Once the line containing "Download from bucket" is found in the entries below, reproduce it and every line after it, stopping at and including the line containing "Also changed, not shown: other parts of README.md"; reproduce nothing else, and keep each line exact.

(Change listing data)
────────────────────────────────────────

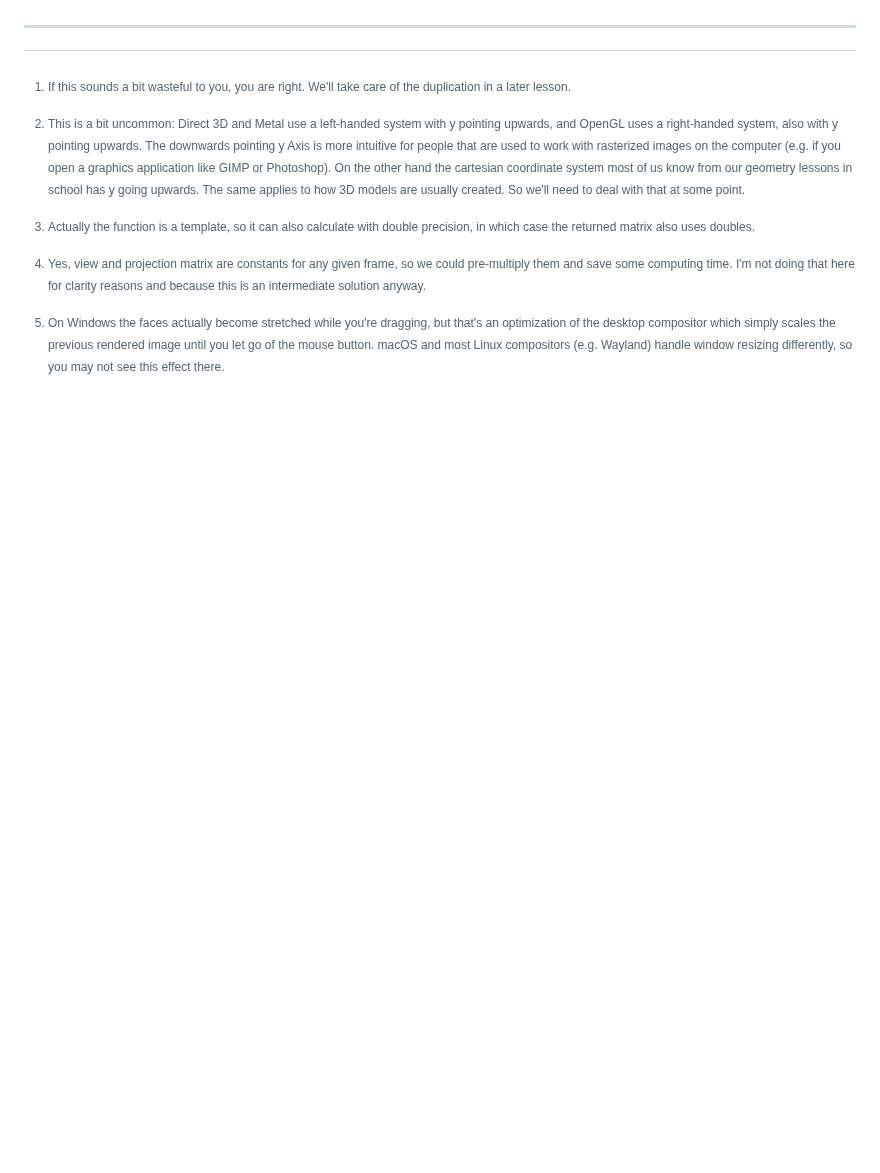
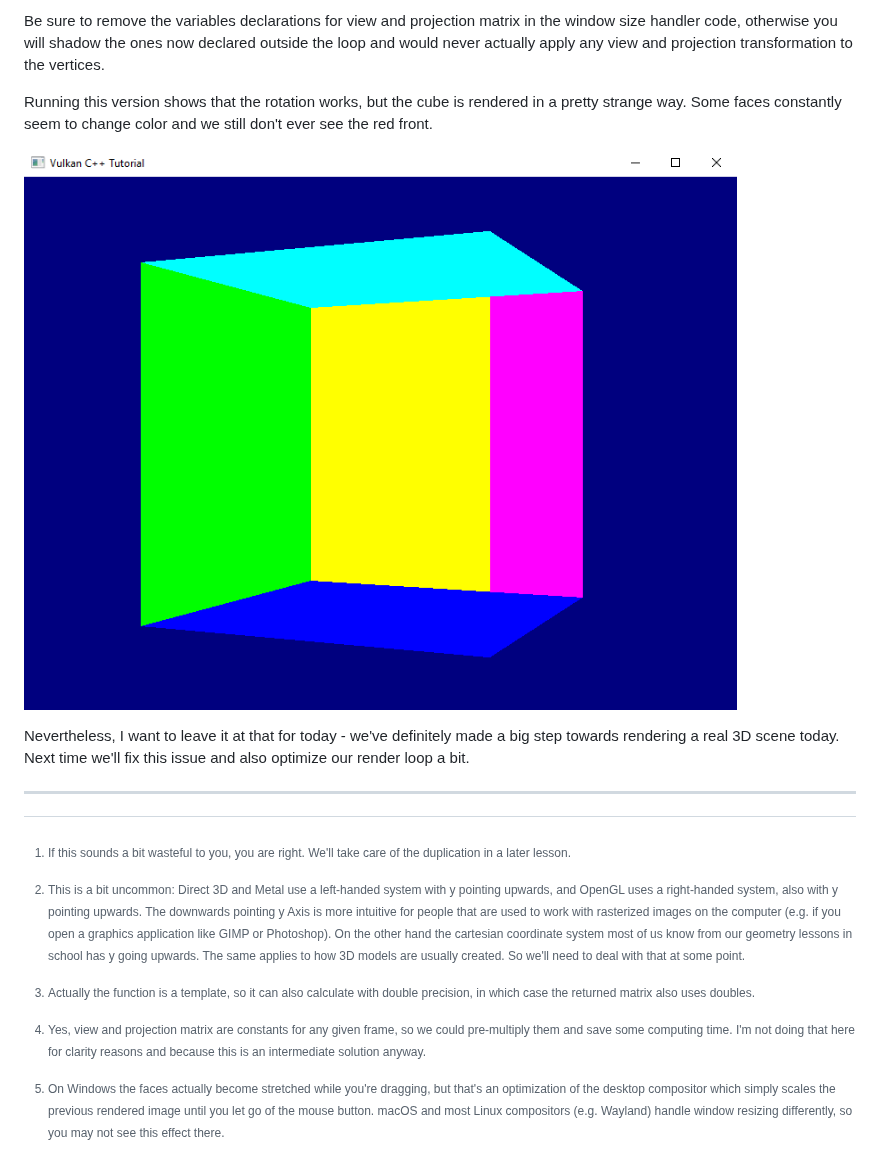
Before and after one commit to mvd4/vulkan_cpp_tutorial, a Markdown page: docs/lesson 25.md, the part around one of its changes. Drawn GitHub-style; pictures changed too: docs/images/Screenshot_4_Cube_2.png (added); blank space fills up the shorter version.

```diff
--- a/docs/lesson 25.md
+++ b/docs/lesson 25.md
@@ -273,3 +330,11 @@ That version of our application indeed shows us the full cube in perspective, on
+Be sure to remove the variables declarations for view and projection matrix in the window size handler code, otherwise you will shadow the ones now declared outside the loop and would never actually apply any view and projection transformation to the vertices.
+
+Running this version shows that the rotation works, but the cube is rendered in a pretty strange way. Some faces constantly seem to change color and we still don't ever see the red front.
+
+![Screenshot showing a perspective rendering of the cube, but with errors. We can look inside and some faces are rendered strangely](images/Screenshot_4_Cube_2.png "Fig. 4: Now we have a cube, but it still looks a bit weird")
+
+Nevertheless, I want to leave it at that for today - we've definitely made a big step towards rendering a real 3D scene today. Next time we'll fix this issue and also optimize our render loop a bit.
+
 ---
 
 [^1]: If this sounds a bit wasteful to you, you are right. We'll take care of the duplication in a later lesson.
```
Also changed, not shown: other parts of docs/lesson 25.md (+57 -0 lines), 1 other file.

────────────────────────────────────────

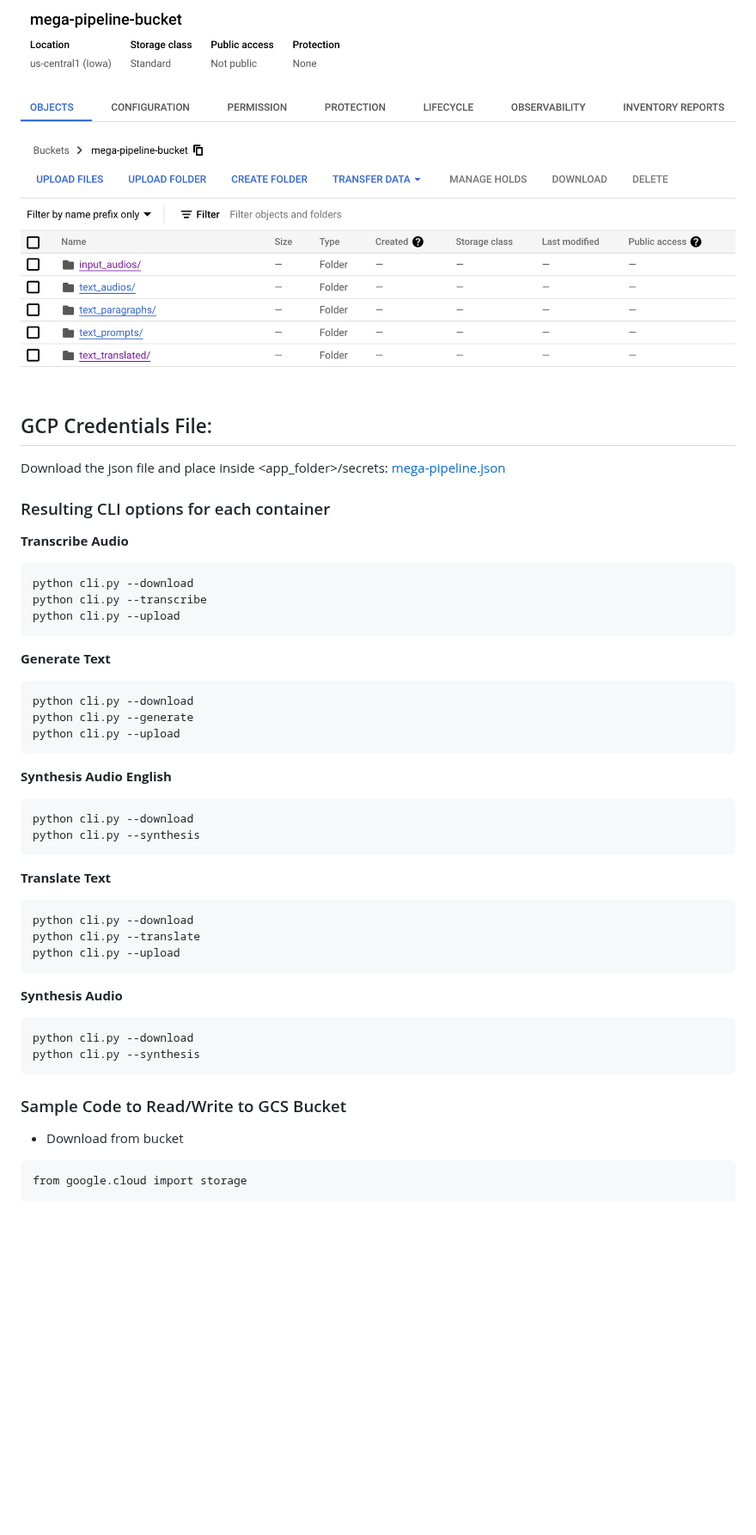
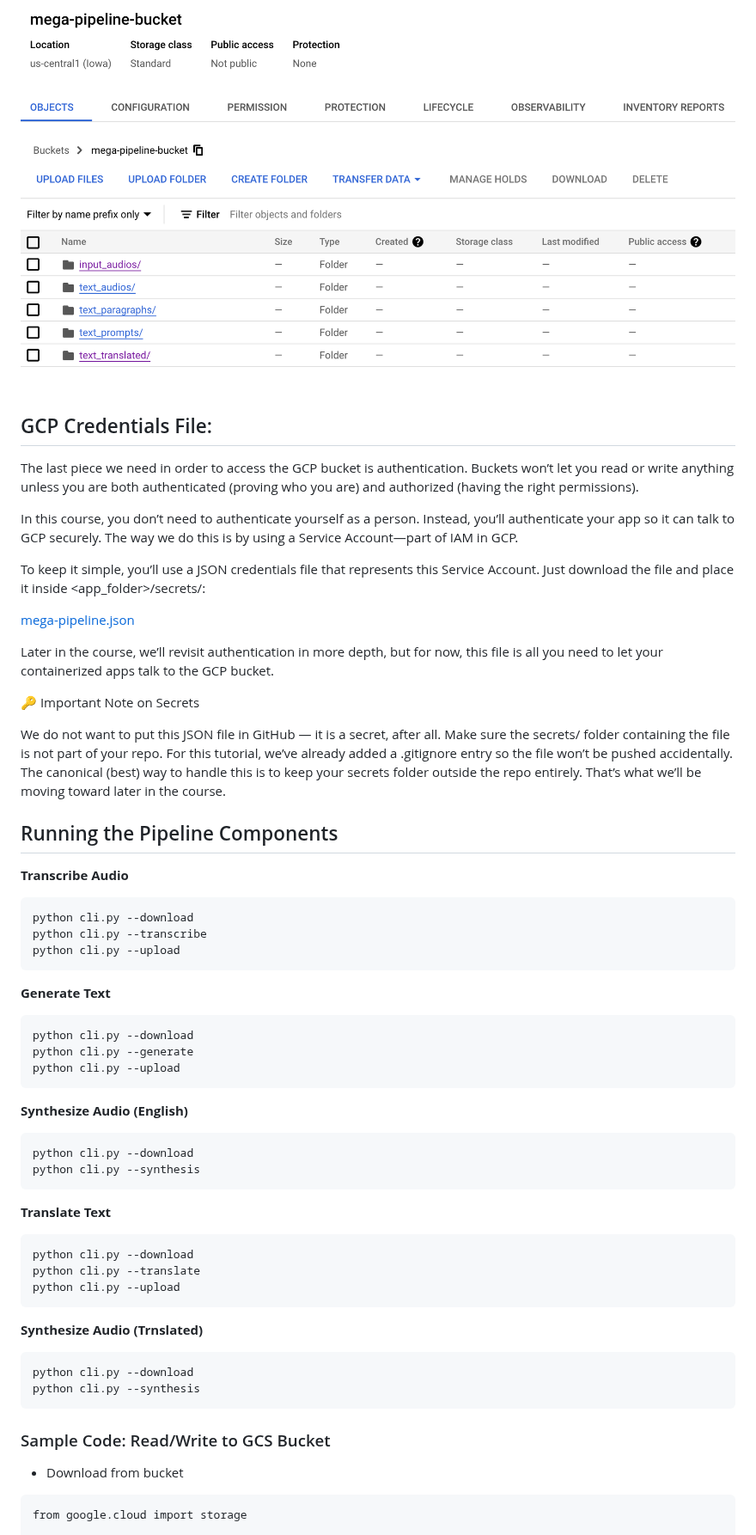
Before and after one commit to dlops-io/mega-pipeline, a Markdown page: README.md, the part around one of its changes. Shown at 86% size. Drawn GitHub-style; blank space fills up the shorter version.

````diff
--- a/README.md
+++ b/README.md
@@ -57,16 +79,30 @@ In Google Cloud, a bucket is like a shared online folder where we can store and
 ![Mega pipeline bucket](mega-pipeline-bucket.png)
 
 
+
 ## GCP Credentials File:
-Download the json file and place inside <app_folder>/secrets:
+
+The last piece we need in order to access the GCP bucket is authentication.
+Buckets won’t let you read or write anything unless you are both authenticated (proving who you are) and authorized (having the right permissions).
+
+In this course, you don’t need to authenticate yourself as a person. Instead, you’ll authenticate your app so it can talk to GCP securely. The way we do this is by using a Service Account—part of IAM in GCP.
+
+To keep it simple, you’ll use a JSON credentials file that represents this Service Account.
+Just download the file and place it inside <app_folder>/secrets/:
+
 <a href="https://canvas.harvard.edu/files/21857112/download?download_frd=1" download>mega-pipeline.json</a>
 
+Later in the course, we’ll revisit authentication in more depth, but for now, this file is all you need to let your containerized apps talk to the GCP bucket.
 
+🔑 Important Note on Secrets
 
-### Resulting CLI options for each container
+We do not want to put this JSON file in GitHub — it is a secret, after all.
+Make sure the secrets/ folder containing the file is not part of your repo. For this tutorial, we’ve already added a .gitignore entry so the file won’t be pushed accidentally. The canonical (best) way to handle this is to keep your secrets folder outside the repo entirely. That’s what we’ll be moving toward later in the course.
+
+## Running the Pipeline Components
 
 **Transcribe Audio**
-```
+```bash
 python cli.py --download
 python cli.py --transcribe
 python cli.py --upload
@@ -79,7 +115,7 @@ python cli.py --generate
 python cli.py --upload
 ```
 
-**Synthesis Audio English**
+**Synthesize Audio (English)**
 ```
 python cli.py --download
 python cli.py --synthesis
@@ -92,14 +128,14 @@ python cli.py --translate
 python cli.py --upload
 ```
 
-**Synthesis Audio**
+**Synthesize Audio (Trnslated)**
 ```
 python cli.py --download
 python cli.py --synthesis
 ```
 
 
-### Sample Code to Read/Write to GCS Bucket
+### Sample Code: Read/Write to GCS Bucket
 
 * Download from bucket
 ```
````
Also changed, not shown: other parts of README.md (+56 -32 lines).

────────────────────────────────────────

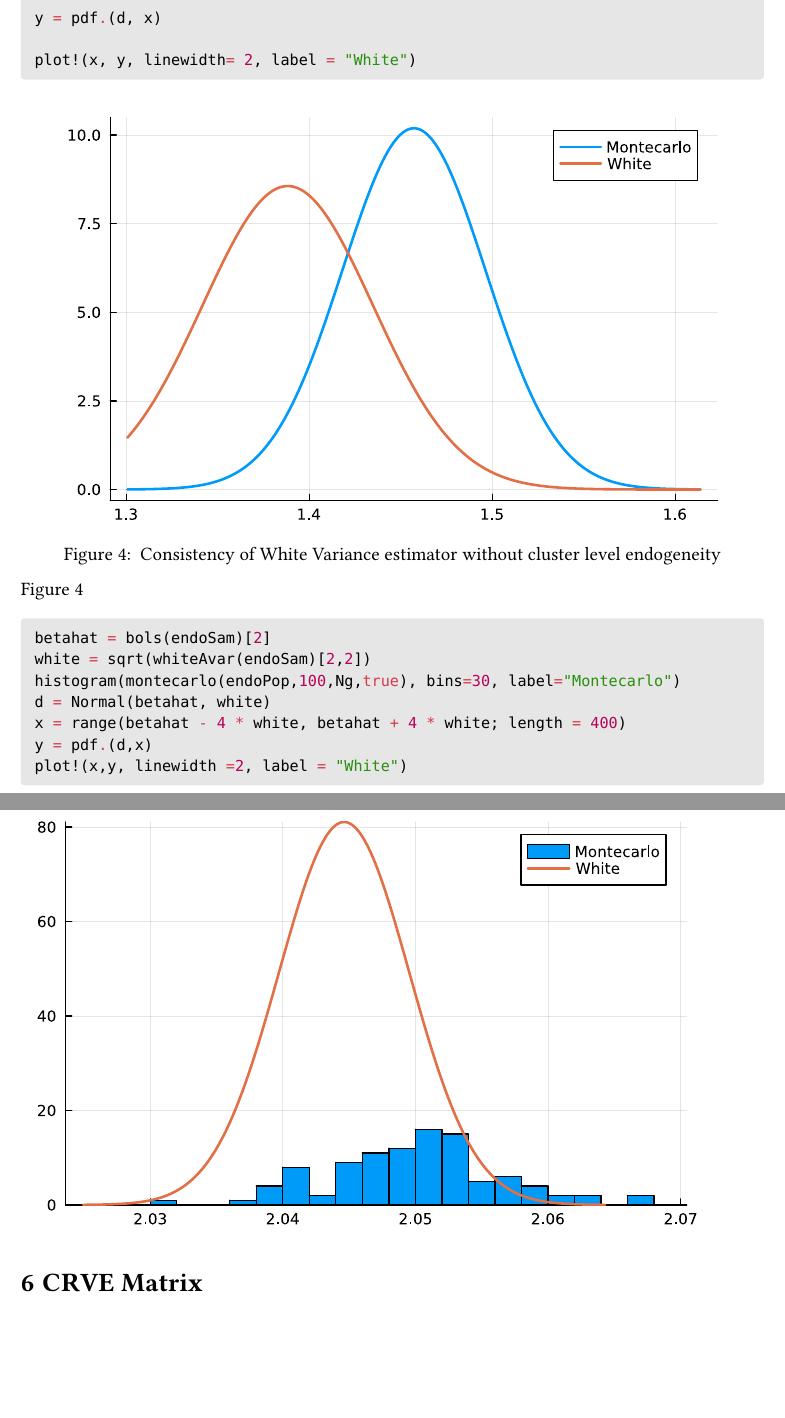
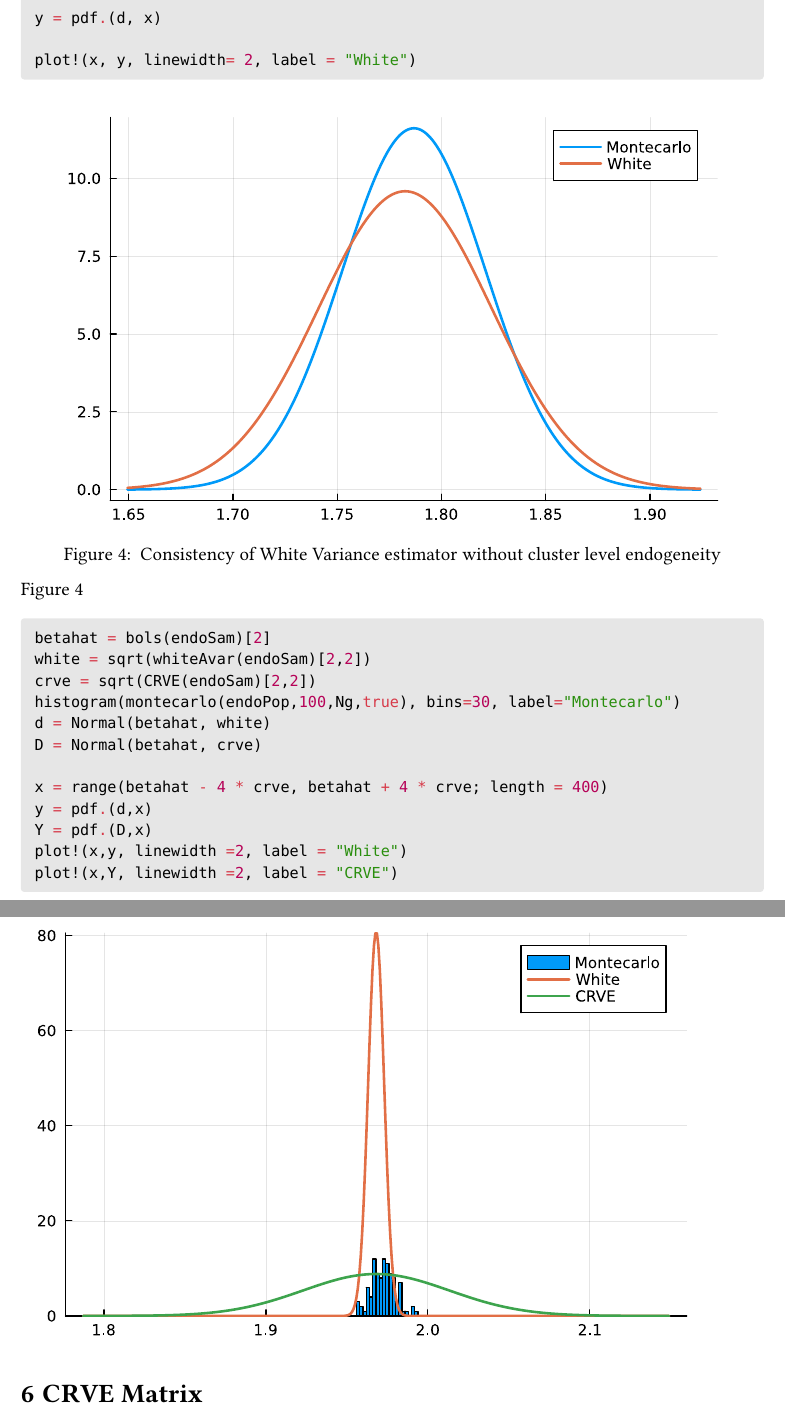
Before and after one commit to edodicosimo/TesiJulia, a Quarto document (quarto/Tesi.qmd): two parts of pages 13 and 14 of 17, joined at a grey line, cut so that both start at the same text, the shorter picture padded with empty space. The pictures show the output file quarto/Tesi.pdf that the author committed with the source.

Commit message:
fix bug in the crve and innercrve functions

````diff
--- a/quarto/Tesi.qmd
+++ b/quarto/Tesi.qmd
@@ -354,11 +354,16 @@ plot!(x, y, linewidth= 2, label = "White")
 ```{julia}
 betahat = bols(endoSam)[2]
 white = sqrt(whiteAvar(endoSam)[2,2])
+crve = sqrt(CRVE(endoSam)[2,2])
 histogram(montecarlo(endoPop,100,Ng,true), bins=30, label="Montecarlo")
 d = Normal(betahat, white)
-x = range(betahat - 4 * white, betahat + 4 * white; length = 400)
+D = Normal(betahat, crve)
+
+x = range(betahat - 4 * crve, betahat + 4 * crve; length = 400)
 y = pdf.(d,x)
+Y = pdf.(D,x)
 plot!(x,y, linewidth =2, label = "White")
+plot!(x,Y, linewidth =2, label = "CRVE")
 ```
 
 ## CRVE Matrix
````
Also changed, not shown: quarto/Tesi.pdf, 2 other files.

────────────────────────────────────────

Task solution:
 * Download from bucket
 ```
````
Also changed, not shown: other parts of README.md (+56 -32 lines).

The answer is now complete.